--- What you are asked to do ---
Scan the records for "取消关注" and copy each line that contains it.

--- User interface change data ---
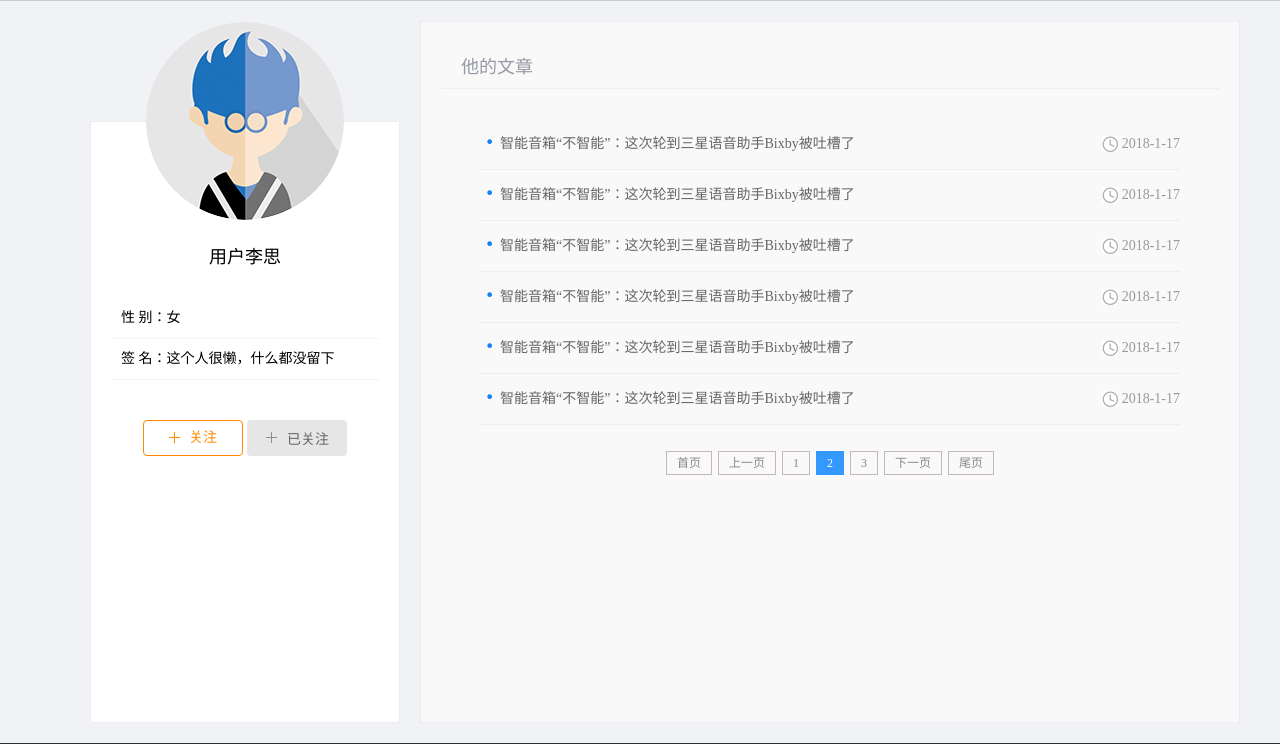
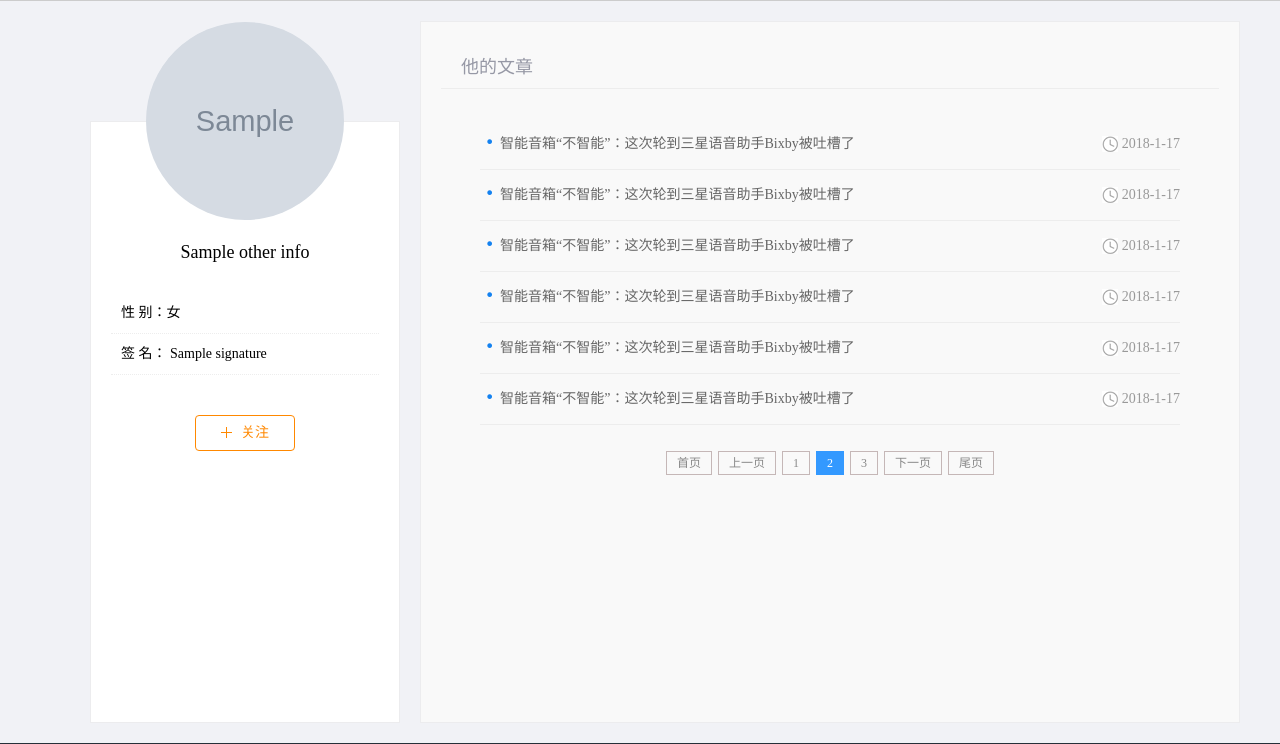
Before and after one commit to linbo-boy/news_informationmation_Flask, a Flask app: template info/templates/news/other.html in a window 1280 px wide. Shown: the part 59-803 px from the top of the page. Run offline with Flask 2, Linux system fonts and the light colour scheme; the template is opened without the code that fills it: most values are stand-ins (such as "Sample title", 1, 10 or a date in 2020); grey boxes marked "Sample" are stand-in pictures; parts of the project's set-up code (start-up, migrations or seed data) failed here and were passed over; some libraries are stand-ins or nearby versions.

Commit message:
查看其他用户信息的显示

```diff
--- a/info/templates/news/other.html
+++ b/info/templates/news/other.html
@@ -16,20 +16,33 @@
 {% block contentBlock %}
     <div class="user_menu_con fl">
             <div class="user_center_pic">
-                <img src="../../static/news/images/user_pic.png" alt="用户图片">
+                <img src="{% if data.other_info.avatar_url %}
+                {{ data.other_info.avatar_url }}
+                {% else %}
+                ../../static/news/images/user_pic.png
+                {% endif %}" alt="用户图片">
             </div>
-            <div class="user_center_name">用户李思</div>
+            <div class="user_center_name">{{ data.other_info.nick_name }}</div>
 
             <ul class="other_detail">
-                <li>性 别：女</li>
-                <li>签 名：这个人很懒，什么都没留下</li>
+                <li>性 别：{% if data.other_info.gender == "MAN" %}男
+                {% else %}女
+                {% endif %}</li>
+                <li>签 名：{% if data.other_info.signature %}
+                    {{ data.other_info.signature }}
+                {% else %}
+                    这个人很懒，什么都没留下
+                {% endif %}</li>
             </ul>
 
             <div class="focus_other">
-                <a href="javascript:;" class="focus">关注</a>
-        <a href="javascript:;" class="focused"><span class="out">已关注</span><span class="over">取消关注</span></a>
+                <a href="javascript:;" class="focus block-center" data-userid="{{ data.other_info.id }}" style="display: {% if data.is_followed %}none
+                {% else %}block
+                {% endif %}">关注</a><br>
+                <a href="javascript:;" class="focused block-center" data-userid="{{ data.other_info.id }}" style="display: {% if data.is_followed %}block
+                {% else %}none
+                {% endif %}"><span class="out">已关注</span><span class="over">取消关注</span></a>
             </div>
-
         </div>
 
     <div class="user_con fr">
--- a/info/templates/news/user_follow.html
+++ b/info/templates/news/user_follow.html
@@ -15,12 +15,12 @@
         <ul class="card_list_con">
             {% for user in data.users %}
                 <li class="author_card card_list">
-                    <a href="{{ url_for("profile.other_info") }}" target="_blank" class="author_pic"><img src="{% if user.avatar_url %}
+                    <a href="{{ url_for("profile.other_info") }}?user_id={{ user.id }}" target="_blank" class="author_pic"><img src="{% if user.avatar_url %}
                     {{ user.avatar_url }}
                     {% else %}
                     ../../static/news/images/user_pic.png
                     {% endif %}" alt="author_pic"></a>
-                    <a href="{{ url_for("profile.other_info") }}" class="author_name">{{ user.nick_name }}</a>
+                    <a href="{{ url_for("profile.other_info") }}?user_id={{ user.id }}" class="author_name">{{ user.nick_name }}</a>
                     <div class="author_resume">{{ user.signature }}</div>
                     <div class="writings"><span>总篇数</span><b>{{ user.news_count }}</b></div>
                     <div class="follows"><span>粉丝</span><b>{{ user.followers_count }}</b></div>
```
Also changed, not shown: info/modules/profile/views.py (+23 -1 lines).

--- Task answer ---
-        <a href="javascript:;" class="focused"><span class="out">已关注</span><span class="over">取消关注</span></a>
+                {% endif %}"><span class="out">已关注</span><span class="over">取消关注</span></a>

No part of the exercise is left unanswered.